Calm Down in Faster Choreography
Precision choreography can be brisk. For some dancers, fast-paced choreography can lead to moving in a way that feels out of control and frantic. When the choreography gets fast, Reszetylo tells her dancers “to calm down a little bit more so you can find the end of that position where it’s nice, clear, tidy, and aggressive. That’s where it all becomes one.” She elaborates, “You have to settle into the music before it even actually begins.”
Reszetylo explains that in precision, the movement will always be strong, no matter the tempo. “Even if it seems like a more fluid kind of movement, there’s still a lot of muscle, aggression, and momentum behind it.”
Vocalize the Counts
Counting is key to nailing precision choreography. However, counting mainly in your head likely will make your dancing monotonous. When learning and rehearsing choreography, saying the counts with musical phrasing can add life to your movement, says Reszetylo.
Further, students don’t have to rely solely on their teachers to musically vocalize the counts, says Reszetylo. After class, she has told her students to go home, take the choreography, listen to the music, and vocalize it for themselves.
“If you vocalize the counts in the movement with what’s happening in the music, it kind of all comes together.” She continues, “It’s not necessarily just counting. If you vocalize it within your body, then your body is going to be doing that as well. And you probably will feel that musicality a little bit better than just counting counts in your head, because that’s when it can get really, really flat.”
To track their progress, Reszetylo recommends that dancers film themselves before and after vocalizing the choreography.
Start With Joy
While counting the music and muscling out the movement is important in the precision world, equally necessary is the joy, says Reszetylo.
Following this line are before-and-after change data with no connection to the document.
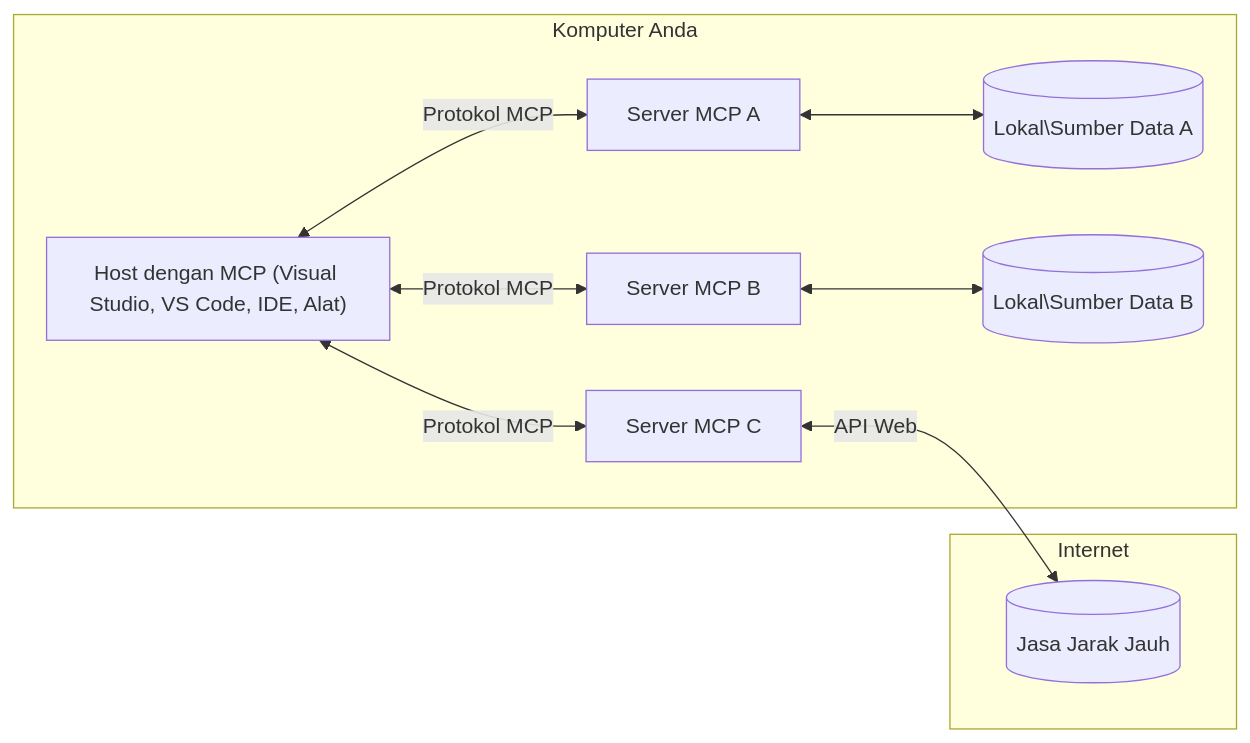
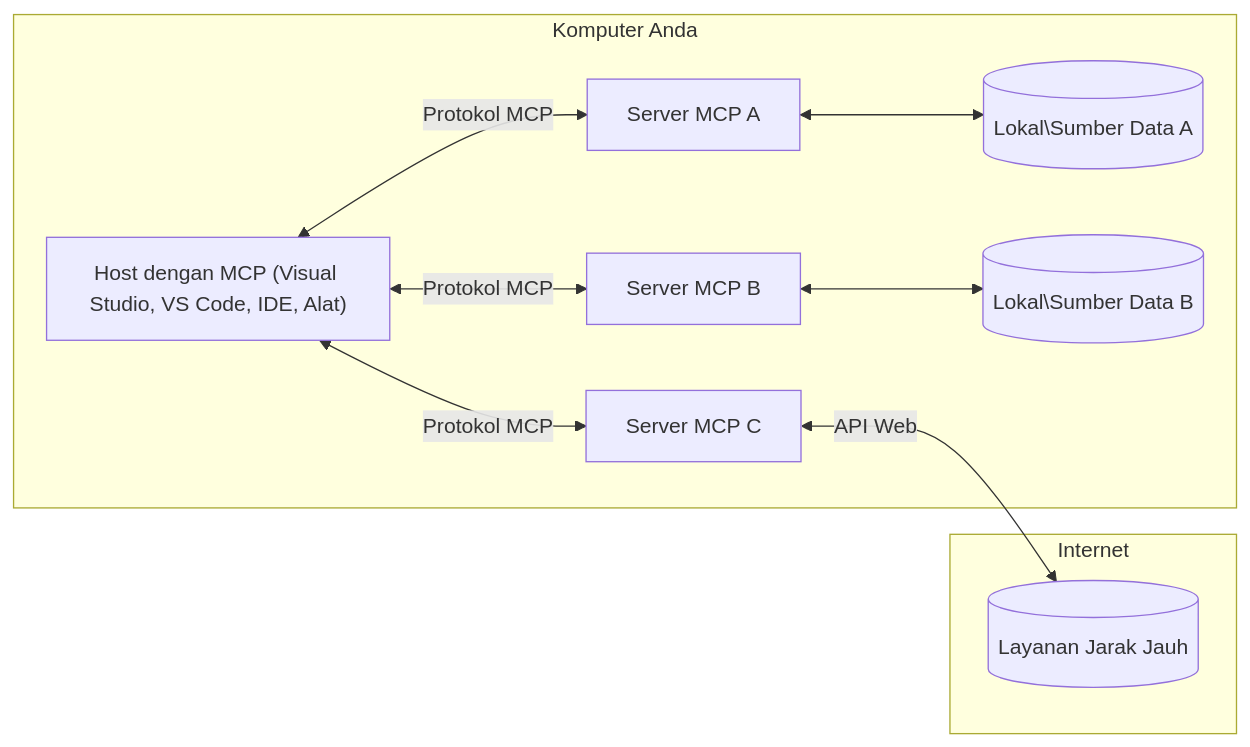
The diagram in mcp_ecosystem__model_context_protocol/mcp_learning_resources/mcp-for-beginners/translations/id/01-CoreConcepts/README.md (HIDORAKAI002/ai-workspace-archive), drawn with Mermaid before and after one commit. The commit also changed other lines of this file and 1046 other files, not shown here.

````diff
--- a/mcp_ecosystem__model_context_protocol/mcp_learning_resources/mcp-for-beginners/translations/id/01-CoreConcepts/README.md
+++ b/mcp_ecosystem__model_context_protocol/mcp_learning_resources/mcp-for-beginners/translations/id/01-CoreConcepts/README.md
@@ -45,17 +45,17 @@
 ```mermaid
 flowchart LR
     subgraph "Komputer Anda"
         Host["Host dengan MCP (Visual Studio, VS Code, IDE, Alat)"]
         S1["Server MCP A"]
         S2["Server MCP B"]
         S3["Server MCP C"]
         Host <-->|"Protokol MCP"| S1
         Host <-->|"Protokol MCP"| S2
         Host <-->|"Protokol MCP"| S3
         S1 <--> D1[("Lokal\Sumber Data A")]
         S2 <--> D2[("Lokal\Sumber Data B")]
     end
     subgraph "Internet"
-        S3 <-->|"API Web"| D3[("Jasa Jarak Jauh")]
+        S3 <-->|"API Web"| D3[("Layanan Jarak Jauh")]
     end
 ```
````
“[Precision technique] is just the way we do things, like the pathways of the arms or thinking of the music in the same exact way. But the basis is dance. It’s why we’re here, doing what we love to do,” says Reszetylo. “I like to start with joy and the dancing and then break it down from there into the details.” She explains further, “You can always add details into a dance, and it’s very hard to add dance into details.”
Likewise, the constant attention to detail can overshadow a dancer’s individual musicality. To combat this, she tells her dancers: “You always want to have a little fire in you, that something else is also happening behind the moves, which makes it so much more interesting.”
When the choreography gets tough and the details seem overwhelming, Reszetylo urges dancers to remember that “the dancing comes first, the feeling comes first. Musicality comes first. Because that’s why we became dancers, right?”
Reszetylo created a playlist for DanceTeacher+ full of songs that she’s drawn to, both as a dancer and choreographer.
“Such a Night” and “Higher,” by Michael Bublé
“Bublé is one of my go-to’s. Big band has so many complex harmonies and syncopated rhythms, which makes it so fun and interesting to choreograph to the music.”
“(Sweet Sweet Baby) Since You Been Gone” and “Rock Steady,” by Aretha Franklin
“Aretha is another favorite of mine. Just listen to her greatest-hits album and the blend of so many different styles. Blending gospel with jazz, blues, and R&B, dancing to her music really lets you let go and actually feel the music. Aretha is as pure as it gets. Her funk and R&B speak for themselves.”
“Miami 2017” and “Stiletto,” by Billy Joel
“Billy Joel is a classically trained pianist who delved into rock and roll and pop. That’s why you can hear that his music is derivative of jazz and all of the standard tunes. That’s why it is perfect for the style of dance I choreograph!”